* _EXERCISE DIRECTIONS_
Please copy each line of the listing below in which the word "painel" appears.

* _RECORD EXCERPTS_

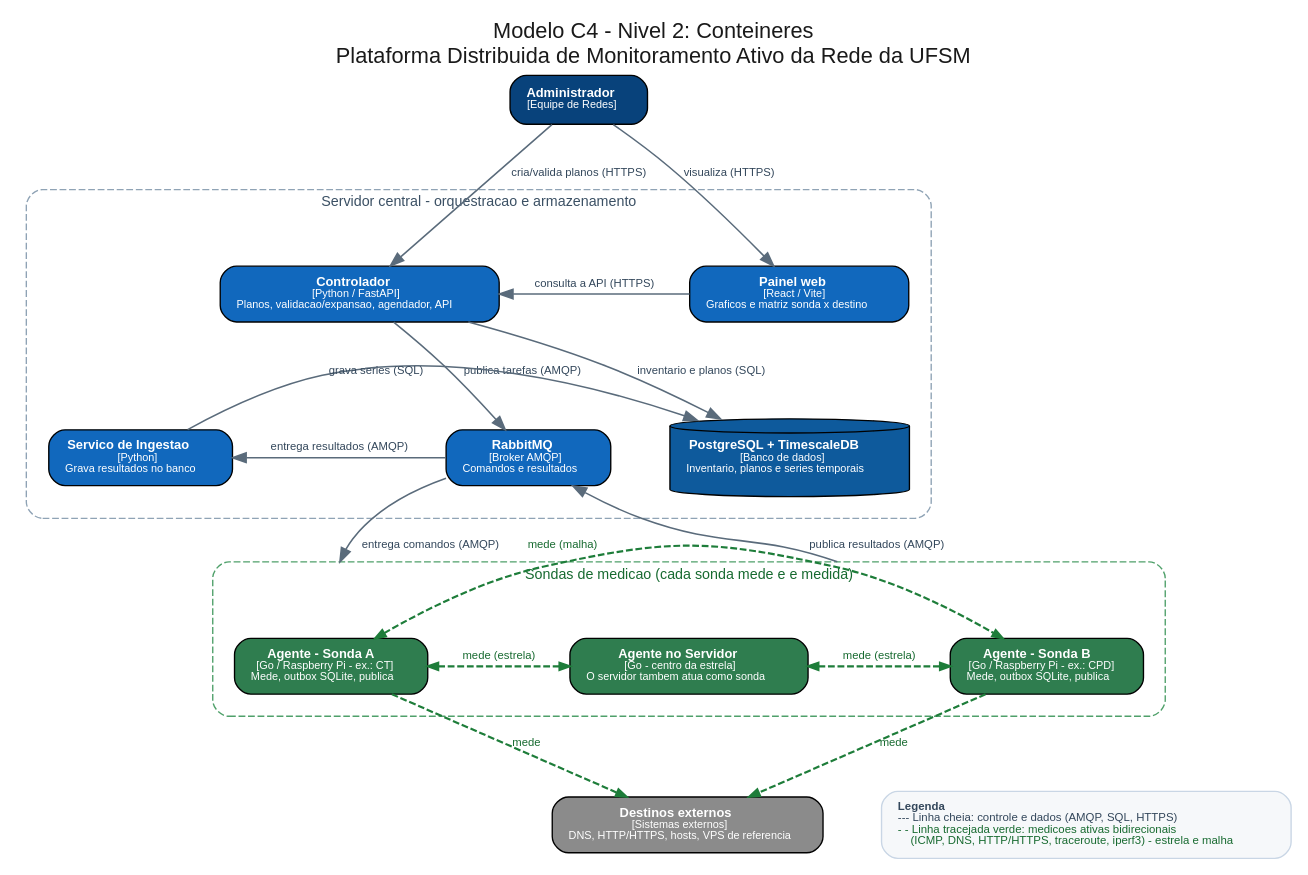
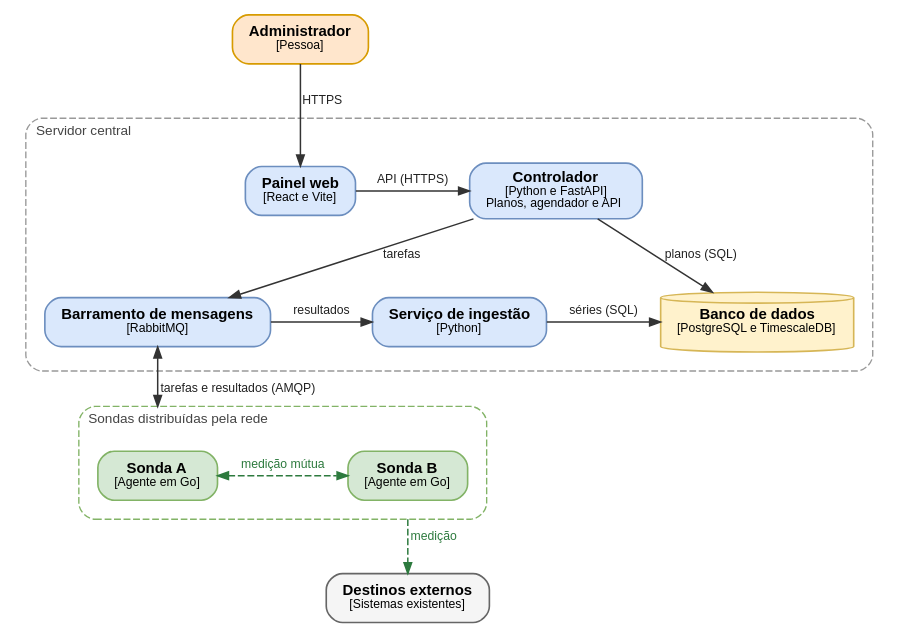
Before and after one commit to anthony-c-silva/ufsm-monitor: the diagram in docs/arquitetura/c4-2-conteineres.dot, drawn with Graphviz. The commit also changed 22 other files, not shown here.

Commit message:
fix(agent): nova conexao por medicao HTTP; diagramas atualizados; teste de carga

```diff
--- a/docs/arquitetura/c4-2-conteineres.dot
+++ b/docs/arquitetura/c4-2-conteineres.dot
@@ -1,61 +1,47 @@
+// Modelo C4 - nivel 2 (conteineres). Gerar: dot -Tpdf c4-2-conteineres.dot -o c4-2-conteineres.pdf
 digraph C4_Conteineres {
-  rankdir=TB; compound=true; newrank=true; splines=true;
-  graph [fontname="Helvetica", labelloc="t", fontsize=16, fontcolor="#1a1a1a",
-         label="Modelo C4 - Nivel 2: Conteineres\nPlataforma Distribuida de Monitoramento Ativo da Rede da UFSM",
-         nodesep=0.6, ranksep=0.85];
-  node [shape=box, style="rounded,filled", fontname="Helvetica", fontsize=9.5, margin="0.17,0.11"];
+  rankdir=TB; compound=true; newrank=true;
+  graph [fontname="Liberation Sans", nodesep=0.45, ranksep=0.6, pad=0.05, margin=0];
+  node  [shape=box, style="rounded,filled", fontname="Liberation Sans", fontsize=11,
+         margin="0.16,0.08", penwidth=1.2, fillcolor="#dae8fc", color="#6c8ebf"];
+  edge  [fontname="Liberation Sans", fontsize=9, color="#333333", fontcolor="#222222",
+         penwidth=1.1, arrowsize=0.8];
 
-  admin [label=<<b>Administrador</b><br/><font point-size="8" color="white">[Equipe de Redes]</font>>, fillcolor="#08427b", fontcolor="white"];
+  admin [label=<<b>Administrador</b><br/><font point-size="9">[Pessoa]</font>>, fillcolor="#ffe6cc", color="#d79b00"];
 
-  subgraph cluster_ctrl {
-    label="Servidor central - orquestracao e armazenamento";
-    labelloc="t"; fontname="Helvetica"; fontsize=10.5; fontcolor="#3b5064";
-    style="rounded,dashed"; color="#8fa3b5"; margin=16;
-    controlador [label=<<b>Controlador</b><br/><font point-size="8" color="white">[Python / FastAPI]</font><br/><font point-size="8" color="white">Planos, validacao/expansao, agendador, API</font>>, fillcolor="#1168bd", fontcolor="white"];
-    painel      [label=<<b>Painel web</b><br/><font point-size="8" color="white">[React / Vite]</font><br/><font point-size="8" color="white">Graficos e matriz sonda x destino</font>>, fillcolor="#1168bd", fontcolor="white"];
-    rabbit      [label=<<b>RabbitMQ</b><br/><font point-size="8" color="white">[Broker AMQP]</font><br/><font point-size="8" color="white">Comandos e resultados</font>>, fillcolor="#1168bd", fontcolor="white"];
-    ingestao    [label=<<b>Servico de Ingestao</b><br/><font point-size="8" color="white">[Python]</font><br/><font point-size="8" color="white">Grava resultados no banco</font>>, fillcolor="#1168bd", fontcolor="white"];
-    db          [label=<<b>PostgreSQL + TimescaleDB</b><br/><font point-size="8" color="white">[Banco de dados]</font><br/><font point-size="8" color="white">Inventario, planos e series temporais</font>>, fillcolor="#0e5a9c", fontcolor="white", shape=cylinder];
+  subgraph cluster_srv {
+    label="Servidor central"; labeljust="l"; fontname="Liberation Sans"; fontsize=10; fontcolor="#444444";
+    style="rounded,dashed"; color="#999999"; margin=14;
+    painel      [label=<<b>Painel web</b><br/><font point-size="9">[React e Vite]</font>>];
+    controlador [label=<<b>Controlador</b><br/><font point-size="9">[Python e FastAPI]</font><br/><font point-size="9">Planos, agendador e API</font>>];
+    rabbit      [label=<<b>Barramento de mensagens</b><br/><font point-size="9">[RabbitMQ]</font>>];
+    ingestao    [label=<<b>Serviço de ingestão</b><br/><font point-size="9">[Python]</font>>];
+    banco       [label=<<b>Banco de dados</b><br/><font point-size="9">[PostgreSQL e TimescaleDB]</font>>,
+                 shape=cylinder, style=filled, fillcolor="#fff2cc", color="#d6b656"];
   }
 
-  subgraph cluster_probes {
-    label="Sondas de medicao (cada sonda mede e e medida)";
-    labelloc="t"; fontname="Helvetica"; fontsize=10.5; fontcolor="#176a30";
-    style="rounded,dashed"; color="#4fa06a"; margin=16;
-    probe1   [label=<<b>Agente - Sonda A</b><br/><font point-size="8" color="white">[Go / Raspberry Pi - ex.: CT]</font><br/><font point-size="8" color="white">Mede, outbox SQLite, publica</font>>, fillcolor="#2f7d4f", fontcolor="white"];
-    probeSrv [label=<<b>Agente no Servidor</b><br/><font point-size="8" color="white">[Go - centro da estrela]</font><br/><font point-size="8" color="white">O servidor tambem atua como sonda</font>>, fillcolor="#2f7d4f", fontcolor="white"];
-    probe2   [label=<<b>Agente - Sonda B</b><br/><font point-size="8" color="white">[Go / Raspberry Pi - ex.: CPD]</font><br/><font point-size="8" color="white">Mede, outbox SQLite, publica</font>>, fillcolor="#2f7d4f", fontcolor="white"];
+  subgraph cluster_sondas {
+    label="Sondas distribuídas pela rede"; labeljust="l"; fontname="Liberation Sans"; fontsize=10; fontcolor="#444444";
+    style="rounded,dashed"; color="#82b366"; margin=14;
+    sondaA [label=<<b>Sonda A</b><br/><font point-size="9">[Agente em Go]</font>>, fillcolor="#d5e8d4", color="#82b366"];
+    sondaB [label=<<b>Sonda B</b><br/><font point-size="9">[Agente em Go]</font>>, fillcolor="#d5e8d4", color="#82b366"];
   }
 
-  alvos [label=<<b>Destinos externos</b><br/><font point-size="8" color="white">[Sistemas externos]</font><br/><font point-size="8" color="white">DNS, HTTP/HTTPS, hosts, VPS de referencia</font>>, fillcolor="#8b8b8b", fontcolor="white"];
+  destinos [label=<<b>Destinos externos</b><br/><font point-size="9">[Sistemas existentes]</font>>, fillcolor="#f5f5f5", color="#666666"];
 
-  legenda [shape=box, style="rounded,filled", fillcolor="#f6f8fa", color="#c9d6e5", fontsize=8.4, fontcolor="#33475b",
-    label=<<b>Legenda</b><br align="left"/><font color="#33475b">--- Linha cheia: controle e dados (AMQP, SQL, HTTPS)</font><br align="left"/><font color="#176a30">- - Linha tracejada verde: medicoes ativas bidirecionais</font><br align="left"/><font color="#176a30">&nbsp;&nbsp;&nbsp;&nbsp;(ICMP, DNS, HTTP/HTTPS, traceroute, iperf3) - estrela e malha</font><br align="left"/>>];
+  { rank=same; painel; controlador; }
+  { rank=same; rabbit; ingestao; banco; }
+  { rank=same; sondaA; sondaB; }
 
-  // ---------- Faixas de alinhamento ----------
-  { rank=same; controlador; painel; }
-  { rank=same; rabbit; ingestao; db; }
-  { rank=same; probe1; probeSrv; probe2; }
-  probe1 -> probeSrv -> probe2 [style=invis, weight=100];
-  { rank=same; alvos; legenda; }
+  admin -> painel             [label=" HTTPS"];
+  painel -> controlador       [label="API (HTTPS)"];
+  controlador -> rabbit       [label=" tarefas"];
+  controlador -> banco        [label=" planos (SQL)"];
+  rabbit -> ingestao          [label="resultados"];
+  ingestao -> banco           [label="séries (SQL)"];
+  rabbit -> sondaA            [lhead=cluster_sondas, label=" tarefas e resultados (AMQP)", dir=both];
 
-  // ---------- Plano de controle e dados (linha cheia) ----------
-  edge [fontname="Helvetica", fontsize=8.3, color="#5a6b7b", fontcolor="#33475b", penwidth=1.15];
-  admin -> controlador [label="cria/valida planos (HTTPS)"];
-  admin -> painel      [label="visualiza (HTTPS)"];
-  controlador -> rabbit[label="publica tarefas (AMQP)"];
-  controlador -> db    [label="inventario e planos (SQL)"];
-  painel -> controlador [label="consulta a API (HTTPS)", constraint=false];
-  ingestao -> db       [label="grava series (SQL)", constraint=false];
-  rabbit -> ingestao   [label="entrega resultados (AMQP)", constraint=false];
-  rabbit  -> probe1 [lhead=cluster_probes, label="entrega comandos (AMQP)"];
-  probe2  -> rabbit [ltail=cluster_probes, label="publica resultados (AMQP)"];
-
-  // ---------- Plano de medicao (tracejado verde, bidirecional) ----------
-  edge [color="#1e7d3a", fontcolor="#176a30", style=dashed, dir=both, penwidth=1.6, arrowsize=0.75];
-  probe1  -> probeSrv [label="mede (estrela)", constraint=false];
-  probeSrv-> probe2   [label="mede (estrela)", constraint=false];
-  probe1  -> probe2   [label="mede (malha)", constraint=false];
-  probe1  -> alvos [label="mede", dir=forward];
-  probe2  -> alvos [label="mede", dir=forward];
+  edge [style=dashed, color="#2d7a3e", fontcolor="#2d7a3e"];
+  sondaA -> sondaB            [label="medição mútua", dir=both];
+  sondaB -> destinos          [ltail=cluster_sondas, label=" medição"];
 }
```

* _OUTPUT_
-    painel      [label=<<b>Painel web</b><br/><font point-size="8" color="white">[React / Vite]</font><br/><font point-size="8" color="white">Graficos e matriz sonda x destino</font>>, fillcolor="#1168bd", fontcolor="white"];
+    painel      [label=<<b>Painel web</b><br/><font point-size="9">[React e Vite]</font>>];
+  { rank=same; painel; controlador; }
-  { rank=same; controlador; painel; }
+  admin -> painel             [label=" HTTPS"];
+  painel -> controlador       [label="API (HTTPS)"];
-  admin -> painel      [label="visualiza (HTTPS)"];
-  painel -> controlador [label="consulta a API (HTTPS)", constraint=false];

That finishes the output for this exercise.